Exercise prompt:
Your answer must be the full set of records, copied exactly, with no pictures in it.

(Front-end code change data)
§

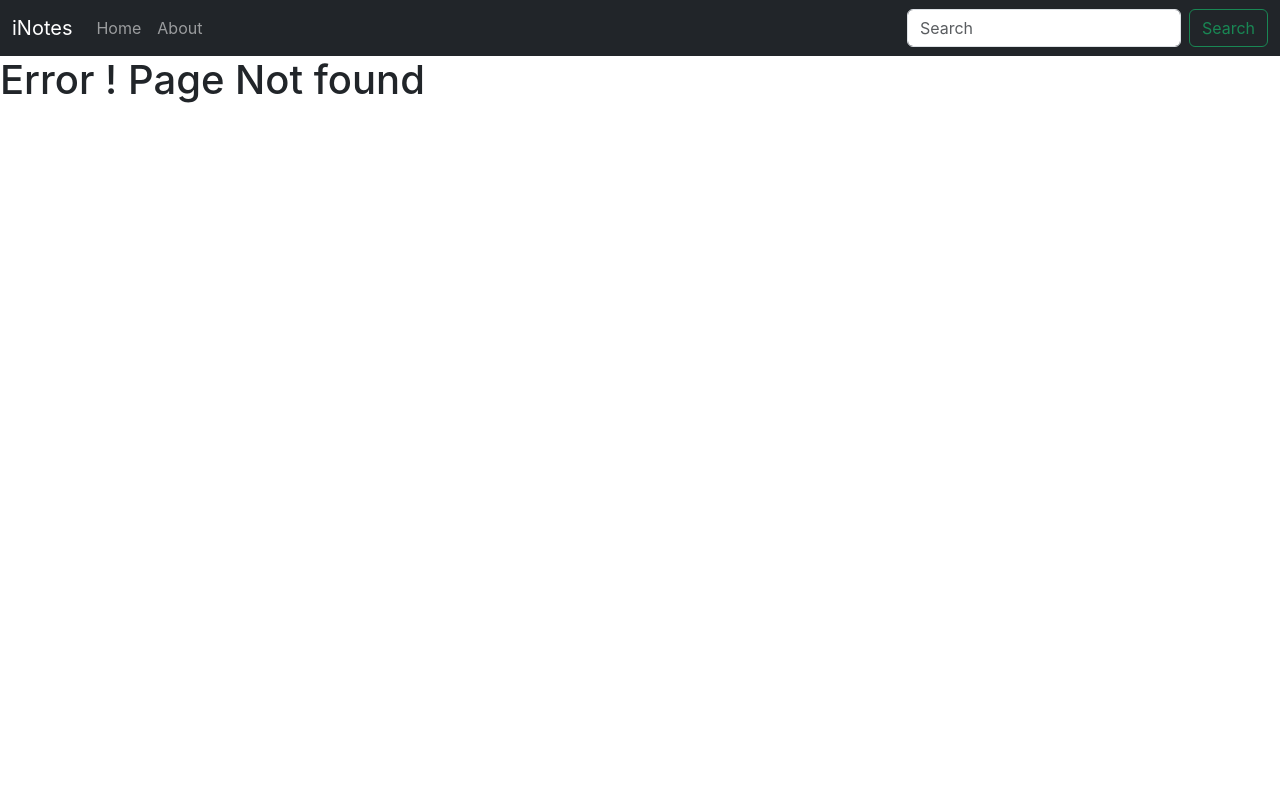
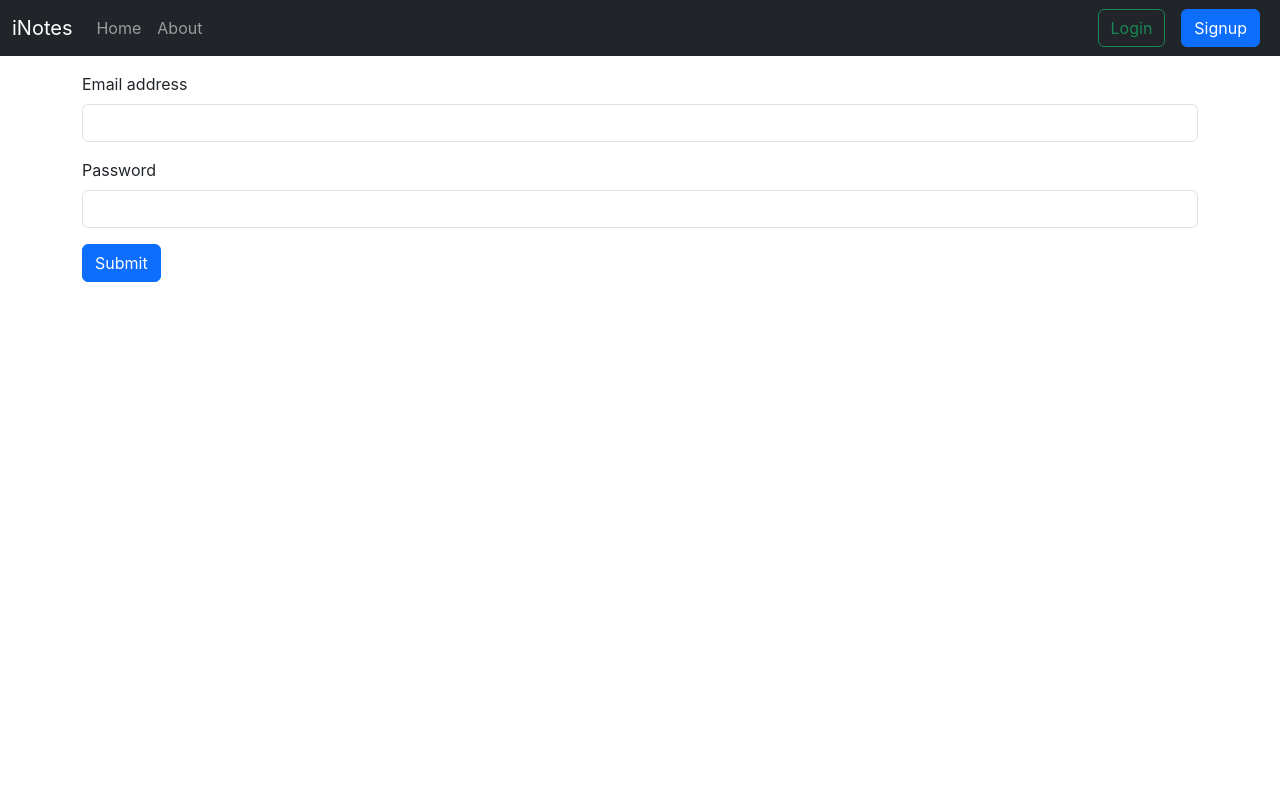
Before and after one commit to Syed-kashif0627/INotebook, a React (Create React App) app: page /login in a window 1280 px wide. Before the commit this address had no page. Shown: the top 800 px of the page. Built offline with nearby package versions, Linux system fonts and the light colour scheme.

Commit message:
Added Login component

```diff
--- a/src/App.js
+++ b/src/App.js
@@ -6,6 +6,8 @@ import About from './components/About';
 import Home from './components/Home';
 import NoteState from './context/notes/NoteState';
 import Footer from './components/Footer';
+import Login from './components/Login';
+import Signup from './components/Signup';
 
 function App() {
   return (
@@ -16,6 +18,8 @@ function App() {
               <Routes>
                   <Route exact path='/' element={<Home/>}/>
                   <Route exact path='/about' element={<About/>}/>
+                  <Route exact path='/login' element={<Login/>}/>
+                  <Route exact path='/signup' element={<Signup/>}/>
                   <Route path='*' element={<h1>Error ! Page Not found</h1>}/>
                   {/*this is default Route it runs when page doesnot matches any of the routes*/}
               </Routes>
--- /dev/null
+++ b/src/components/Login.jsx
@@ -0,0 +1,53 @@
+import React, { useContext, useState } from 'react';
+import {useNavigate} from 'react-router-dom';
+import noteContext from '../context/notes/noteContext';
+
+const Login = () => {
+    const context=useContext(noteContext);
+    const {host}=context;
+
+    const [credential,setCredentials]=useState({email:"",password:""});
+    const navigate=useNavigate();//same as useHistory Name changed in newer versions
+
+    const handleSubmit=async (e)=>{
+        e.preventDefault();
+        const url=`${host}/api/auth/login`
+        const res=await fetch(url,{
+          method:'POST',
+          headers:{
+            'content-type':'application/json',
+          },
+          body:JSON.stringify({email:credential.email,password:credential.password}),
+        })
+        const json=await res.json();
+        console.log(json)
+        if(json.success){
+            localStorage.setItem('token',json.authtoken);
+            navigate('/')
+        }
+        else{
+            alert("Invalid Credentials!! Enter Valid User id or Password")
+        }
+    }
+    const handleChange=(e)=>{
+        setCredentials({...credential,[e.target.name]:e.target.value })
+    }
+
+    return (
+    <div className='container my-3'>
+    <form onSubmit={handleSubmit}>
+        <div className="mb-3">
+            <label htmlFor="exampleInputEmail1" className="form-label">Email address</label>
+            <input onChange={handleChange} type="email" className="form-control" value={credential.email} name='email' id="exampleInputEmail1" aria-describedby="emailHelp" />
+        </div>
+        <div className="mb-3">
+            <label htmlFor="exampleInputPassword1" className="form-label">Password</label>
+            <input onChange={handleChange} type="password" className="form-control" value={credential.password} name='password' id="exampleInputPassword1" />
+        </div>
+        <button type="submit" className="btn btn-primary" >Submit</button>
+    </form>
+    </div>
+    )
+}
+
+export default Login
--- a/src/components/Navbar.js
+++ b/src/components/Navbar.jsx
@@ -21,8 +21,8 @@ const Navbar = () => {
                 </li>
               </ul>
               <form className="d-flex" role="search">
-                <input className="form-control me-2" type="search" placeholder="Search" aria-label="Search"/>
-                <button className="btn btn-outline-success" type="submit">Search</button>
+                <Link className="btn btn-outline-success mx-2" to='/login' role="button">Login</Link>
+                <Link className="btn btn-primary mx-2" to='/signup' role="button">Signup</Link>
               </form>
             </div>
           </div>
--- a/src/components/Notes.jsx
+++ b/src/components/Notes.jsx
@@ -65,7 +65,7 @@ const Notes = () => {
             </div>
             <div className='row my-3'>
                 <h2>Your Notes</h2>
-                <div className="container text-center my-4">
+                <div className="container text-center my-2">
                     {notes.length===0 && <p>No Notes to display!!!</p>}
                 </div>
                 {
--- /dev/null
+++ b/src/components/Signup.jsx
@@ -0,0 +1,11 @@
+import React from 'react'
+
+const Signup = () => {
+  return (
+    <div>
+      This is signup xomponent
+    </div>
+  )
+}
+
+export default Signup
--- a/src/context/notes/NoteState.js
+++ b/src/context/notes/NoteState.js
@@ -86,7 +86,7 @@ const NoteState = (props) => {
       setNotes(newNotes);
   }
   return (
-    <NoteContext.Provider value={{notes,setNotes,addNote,deleteNote,getallNotes,editNote}}>
+    <NoteContext.Provider value={{host,notes,setNotes,addNote,deleteNote,getallNotes,editNote}}>
       {props.children}
     </NoteContext.Provider>
   );
```
Also changed, not shown: src/components/About.jsx (renamed from src/components/About.js), src/components/Home.jsx (renamed from src/components/Home.js), 1 other file (tests, documents, lock files or other folders).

§

The completed task:
Before and after one commit to Syed-kashif0627/INotebook, a React (Create React App) app: page /login in a window 1280 px wide. Before the commit this address had no page. Shown: the top 800 px of the page. Built offline with nearby package versions, Linux system fonts and the light colour scheme.

Commit message:
Added Login component

```diff
--- a/src/App.js
+++ b/src/App.js
@@ -6,6 +6,8 @@ import About from './components/About';
 import Home from './components/Home';
 import NoteState from './context/notes/NoteState';
 import Footer from './components/Footer';
+import Login from './components/Login';
+import Signup from './components/Signup';
 
 function App() {
   return (
@@ -16,6 +18,8 @@ function App() {
               <Routes>
                   <Route exact path='/' element={<Home/>}/>
                   <Route exact path='/about' element={<About/>}/>
+                  <Route exact path='/login' element={<Login/>}/>
+                  <Route exact path='/signup' element={<Signup/>}/>
                   <Route path='*' element={<h1>Error ! Page Not found</h1>}/>
                   {/*this is default Route it runs when page doesnot matches any of the routes*/}
               </Routes>
--- /dev/null
+++ b/src/components/Login.jsx
@@ -0,0 +1,53 @@
+import React, { useContext, useState } from 'react';
+import {useNavigate} from 'react-router-dom';
+import noteContext from '../context/notes/noteContext';
+
+const Login = () => {
+    const context=useContext(noteContext);
+    const {host}=context;
+
+    const [credential,setCredentials]=useState({email:"",password:""});
+    const navigate=useNavigate();//same as useHistory Name changed in newer versions
+
+    const handleSubmit=async (e)=>{
+        e.preventDefault();
+        const url=`${host}/api/auth/login`
+        const res=await fetch(url,{
+          method:'POST',
+          headers:{
+            'content-type':'application/json',
+          },
+          body:JSON.stringify({email:credential.email,password:credential.password}),
+        })
+        const json=await res.json();
+        console.log(json)
+        if(json.success){
+            localStorage.setItem('token',json.authtoken);
+            navigate('/')
+        }
+        else{
+            alert("Invalid Credentials!! Enter Valid User id or Password")
+        }
+    }
+    const handleChange=(e)=>{
+        setCredentials({...credential,[e.target.name]:e.target.value })
+    }
+
+    return (
+    <div className='container my-3'>
+    <form onSubmit={handleSubmit}>
+        <div className="mb-3">
+            <label htmlFor="exampleInputEmail1" className="form-label">Email address</label>
+            <input onChange={handleChange} type="email" className="form-control" value={credential.email} name='email' id="exampleInputEmail1" aria-describedby="emailHelp" />
+        </div>
+        <div className="mb-3">
+            <label htmlFor="exampleInputPassword1" className="form-label">Password</label>
+            <input onChange={handleChange} type="password" className="form-control" value={credential.password} name='password' id="exampleInputPassword1" />
+        </div>
+        <button type="submit" className="btn btn-primary" >Submit</button>
+    </form>
+    </div>
+    )
+}
+
+export default Login
--- a/src/components/Navbar.js
+++ b/src/components/Navbar.jsx
@@ -21,8 +21,8 @@ const Navbar = () => {
                 </li>
               </ul>
               <form className="d-flex" role="search">
-                <input className="form-control me-2" type="search" placeholder="Search" aria-label="Search"/>
-                <button className="btn btn-outline-success" type="submit">Search</button>
+                <Link className="btn btn-outline-success mx-2" to='/login' role="button">Login</Link>
+                <Link className="btn btn-primary mx-2" to='/signup' role="button">Signup</Link>
               </form>
             </div>
           </div>
--- a/src/components/Notes.jsx
+++ b/src/components/Notes.jsx
@@ -65,7 +65,7 @@ const Notes = () => {
             </div>
             <div className='row my-3'>
                 <h2>Your Notes</h2>
-                <div className="container text-center my-4">
+                <div className="container text-center my-2">
                     {notes.length===0 && <p>No Notes to display!!!</p>}
                 </div>
                 {
--- /dev/null
+++ b/src/components/Signup.jsx
@@ -0,0 +1,11 @@
+import React from 'react'
+
+const Signup = () => {
+  return (
+    <div>
+      This is signup xomponent
+    </div>
+  )
+}
+
+export default Signup
--- a/src/context/notes/NoteState.js
+++ b/src/context/notes/NoteState.js
@@ -86,7 +86,7 @@ const NoteState = (props) => {
       setNotes(newNotes);
   }
   return (
-    <NoteContext.Provider value={{notes,setNotes,addNote,deleteNote,getallNotes,editNote}}>
+    <NoteContext.Provider value={{host,notes,setNotes,addNote,deleteNote,getallNotes,editNote}}>
       {props.children}
     </NoteContext.Provider>
   );
```
Also changed, not shown: src/components/About.jsx (renamed from src/components/About.js), src/components/Home.jsx (renamed from src/components/Home.js), 1 other file (tests, documents, lock files or other folders).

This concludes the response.